— Problem to work on —
Pull each line containing "html" from the data.

— Exercise inputs —
********

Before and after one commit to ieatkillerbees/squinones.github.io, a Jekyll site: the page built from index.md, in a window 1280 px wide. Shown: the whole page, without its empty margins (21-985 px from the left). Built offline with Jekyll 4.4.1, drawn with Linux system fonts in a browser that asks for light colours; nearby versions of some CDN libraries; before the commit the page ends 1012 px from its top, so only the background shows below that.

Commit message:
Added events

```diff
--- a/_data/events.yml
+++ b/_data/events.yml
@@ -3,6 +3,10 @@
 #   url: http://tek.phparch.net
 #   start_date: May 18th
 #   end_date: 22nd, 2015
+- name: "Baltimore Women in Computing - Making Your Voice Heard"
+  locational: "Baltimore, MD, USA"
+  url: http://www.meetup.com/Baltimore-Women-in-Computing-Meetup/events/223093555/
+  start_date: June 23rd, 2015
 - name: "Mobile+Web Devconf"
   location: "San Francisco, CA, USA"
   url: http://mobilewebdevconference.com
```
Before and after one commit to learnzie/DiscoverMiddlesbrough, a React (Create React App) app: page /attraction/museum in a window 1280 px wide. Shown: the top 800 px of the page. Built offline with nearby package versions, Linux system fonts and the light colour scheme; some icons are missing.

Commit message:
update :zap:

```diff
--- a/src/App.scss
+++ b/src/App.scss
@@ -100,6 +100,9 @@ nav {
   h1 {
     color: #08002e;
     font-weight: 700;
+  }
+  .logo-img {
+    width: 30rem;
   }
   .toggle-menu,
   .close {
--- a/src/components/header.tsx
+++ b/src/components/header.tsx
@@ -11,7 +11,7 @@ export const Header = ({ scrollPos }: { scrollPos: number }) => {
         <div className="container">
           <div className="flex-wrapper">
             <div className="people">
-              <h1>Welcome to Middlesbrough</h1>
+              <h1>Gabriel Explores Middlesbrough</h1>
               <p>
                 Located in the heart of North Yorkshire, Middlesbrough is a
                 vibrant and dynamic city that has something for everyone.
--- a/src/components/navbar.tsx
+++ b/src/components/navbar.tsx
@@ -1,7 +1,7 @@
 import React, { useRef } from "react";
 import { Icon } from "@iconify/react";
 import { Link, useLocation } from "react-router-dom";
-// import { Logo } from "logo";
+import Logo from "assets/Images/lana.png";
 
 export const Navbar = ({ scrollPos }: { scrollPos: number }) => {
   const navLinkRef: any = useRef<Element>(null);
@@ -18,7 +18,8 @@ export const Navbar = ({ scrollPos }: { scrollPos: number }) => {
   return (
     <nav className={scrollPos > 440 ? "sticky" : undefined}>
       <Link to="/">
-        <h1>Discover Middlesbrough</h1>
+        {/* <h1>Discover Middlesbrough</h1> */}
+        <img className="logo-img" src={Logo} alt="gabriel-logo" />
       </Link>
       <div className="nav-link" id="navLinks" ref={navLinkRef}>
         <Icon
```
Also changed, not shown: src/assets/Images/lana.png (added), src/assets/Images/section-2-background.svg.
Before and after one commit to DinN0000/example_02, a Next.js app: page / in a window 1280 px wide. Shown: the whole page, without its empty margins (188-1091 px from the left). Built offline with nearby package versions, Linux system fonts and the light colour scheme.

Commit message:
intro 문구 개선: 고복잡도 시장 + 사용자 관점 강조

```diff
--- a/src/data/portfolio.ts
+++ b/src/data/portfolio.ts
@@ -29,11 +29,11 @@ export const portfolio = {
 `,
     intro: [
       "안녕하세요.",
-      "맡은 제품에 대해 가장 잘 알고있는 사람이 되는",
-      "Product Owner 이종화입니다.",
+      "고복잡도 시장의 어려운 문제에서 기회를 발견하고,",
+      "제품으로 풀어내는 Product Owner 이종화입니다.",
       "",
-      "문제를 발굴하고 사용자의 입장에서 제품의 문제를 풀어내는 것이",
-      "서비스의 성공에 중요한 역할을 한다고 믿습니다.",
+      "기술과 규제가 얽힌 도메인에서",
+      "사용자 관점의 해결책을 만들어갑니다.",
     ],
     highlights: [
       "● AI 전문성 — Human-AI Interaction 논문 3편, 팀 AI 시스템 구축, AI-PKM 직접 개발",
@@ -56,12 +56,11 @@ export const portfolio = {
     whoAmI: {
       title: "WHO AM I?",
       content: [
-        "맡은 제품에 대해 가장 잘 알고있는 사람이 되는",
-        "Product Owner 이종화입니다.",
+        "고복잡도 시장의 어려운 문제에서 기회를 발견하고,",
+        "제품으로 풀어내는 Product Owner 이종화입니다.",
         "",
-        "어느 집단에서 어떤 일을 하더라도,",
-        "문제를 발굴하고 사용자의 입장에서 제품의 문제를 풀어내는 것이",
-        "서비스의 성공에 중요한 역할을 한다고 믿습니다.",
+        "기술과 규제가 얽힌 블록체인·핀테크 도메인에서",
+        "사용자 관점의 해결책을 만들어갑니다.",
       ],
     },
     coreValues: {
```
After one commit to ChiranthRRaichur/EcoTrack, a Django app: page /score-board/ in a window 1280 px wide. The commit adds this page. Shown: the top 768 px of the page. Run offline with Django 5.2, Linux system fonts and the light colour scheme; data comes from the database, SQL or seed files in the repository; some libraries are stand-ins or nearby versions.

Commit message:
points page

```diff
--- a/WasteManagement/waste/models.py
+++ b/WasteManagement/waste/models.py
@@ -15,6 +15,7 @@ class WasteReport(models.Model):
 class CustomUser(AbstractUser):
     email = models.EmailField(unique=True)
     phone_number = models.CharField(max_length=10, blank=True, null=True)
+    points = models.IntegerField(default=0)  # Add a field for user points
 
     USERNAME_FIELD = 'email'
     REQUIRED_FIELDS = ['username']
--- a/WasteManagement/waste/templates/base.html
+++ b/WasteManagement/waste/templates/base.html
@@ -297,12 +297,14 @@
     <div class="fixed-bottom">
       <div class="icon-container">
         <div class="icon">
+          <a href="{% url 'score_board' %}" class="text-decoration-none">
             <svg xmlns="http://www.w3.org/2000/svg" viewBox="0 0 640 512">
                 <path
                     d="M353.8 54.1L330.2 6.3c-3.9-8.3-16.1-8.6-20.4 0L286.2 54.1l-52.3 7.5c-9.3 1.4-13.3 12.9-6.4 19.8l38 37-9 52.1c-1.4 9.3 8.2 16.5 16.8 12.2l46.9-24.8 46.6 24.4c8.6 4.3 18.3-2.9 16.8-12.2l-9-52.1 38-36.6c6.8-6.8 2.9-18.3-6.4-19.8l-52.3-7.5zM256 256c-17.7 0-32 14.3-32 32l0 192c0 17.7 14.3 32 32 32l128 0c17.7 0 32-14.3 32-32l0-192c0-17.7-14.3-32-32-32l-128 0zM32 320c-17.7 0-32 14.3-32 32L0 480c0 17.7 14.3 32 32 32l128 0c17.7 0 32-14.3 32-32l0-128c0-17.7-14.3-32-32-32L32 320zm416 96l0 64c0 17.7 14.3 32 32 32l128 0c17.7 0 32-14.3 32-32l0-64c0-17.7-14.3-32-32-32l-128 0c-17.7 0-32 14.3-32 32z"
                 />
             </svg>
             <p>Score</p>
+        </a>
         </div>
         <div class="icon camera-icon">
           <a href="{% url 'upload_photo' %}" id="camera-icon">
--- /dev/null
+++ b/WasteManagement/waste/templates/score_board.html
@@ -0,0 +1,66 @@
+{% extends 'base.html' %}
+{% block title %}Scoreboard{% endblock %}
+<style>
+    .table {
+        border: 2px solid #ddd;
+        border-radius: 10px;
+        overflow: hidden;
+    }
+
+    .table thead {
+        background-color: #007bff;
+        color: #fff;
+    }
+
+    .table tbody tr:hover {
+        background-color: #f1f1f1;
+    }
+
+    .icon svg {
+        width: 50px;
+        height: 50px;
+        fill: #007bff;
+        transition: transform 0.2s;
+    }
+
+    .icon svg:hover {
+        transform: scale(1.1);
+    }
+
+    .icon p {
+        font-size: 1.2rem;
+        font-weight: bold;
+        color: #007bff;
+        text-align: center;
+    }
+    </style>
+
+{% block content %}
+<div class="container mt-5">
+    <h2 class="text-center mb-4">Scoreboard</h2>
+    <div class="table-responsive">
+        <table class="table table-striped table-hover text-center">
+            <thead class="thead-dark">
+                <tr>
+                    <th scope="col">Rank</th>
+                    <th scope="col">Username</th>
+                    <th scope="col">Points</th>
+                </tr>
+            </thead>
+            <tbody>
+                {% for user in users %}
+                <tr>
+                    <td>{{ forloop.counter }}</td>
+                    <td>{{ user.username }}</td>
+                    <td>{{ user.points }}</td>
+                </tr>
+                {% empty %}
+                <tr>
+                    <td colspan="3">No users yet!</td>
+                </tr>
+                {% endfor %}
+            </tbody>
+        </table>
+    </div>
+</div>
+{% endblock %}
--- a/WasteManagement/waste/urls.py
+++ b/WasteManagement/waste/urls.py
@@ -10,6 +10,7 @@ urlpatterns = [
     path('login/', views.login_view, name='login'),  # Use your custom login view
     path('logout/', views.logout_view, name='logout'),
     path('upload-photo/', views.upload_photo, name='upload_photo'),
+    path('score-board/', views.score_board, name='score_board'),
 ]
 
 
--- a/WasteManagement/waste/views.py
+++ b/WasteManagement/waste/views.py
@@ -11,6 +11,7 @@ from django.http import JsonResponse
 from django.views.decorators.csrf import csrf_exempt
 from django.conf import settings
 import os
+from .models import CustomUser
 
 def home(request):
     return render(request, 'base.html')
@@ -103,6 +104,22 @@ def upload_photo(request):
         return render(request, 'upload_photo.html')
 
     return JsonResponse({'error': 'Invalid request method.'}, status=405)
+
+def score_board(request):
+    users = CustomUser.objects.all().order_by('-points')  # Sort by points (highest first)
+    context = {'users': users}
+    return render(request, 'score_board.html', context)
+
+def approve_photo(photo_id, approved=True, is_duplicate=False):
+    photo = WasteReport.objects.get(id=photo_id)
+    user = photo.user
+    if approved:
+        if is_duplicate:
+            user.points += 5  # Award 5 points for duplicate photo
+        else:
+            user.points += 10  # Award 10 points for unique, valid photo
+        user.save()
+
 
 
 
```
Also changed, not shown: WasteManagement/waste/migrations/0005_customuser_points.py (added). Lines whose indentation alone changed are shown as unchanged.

********

— Written reply —
--- a/WasteManagement/waste/templates/base.html
+++ b/WasteManagement/waste/templates/base.html
+++ b/WasteManagement/waste/templates/score_board.html
+{% extends 'base.html' %}
     return render(request, 'base.html')
         return render(request, 'upload_photo.html')
+    return render(request, 'score_board.html', context)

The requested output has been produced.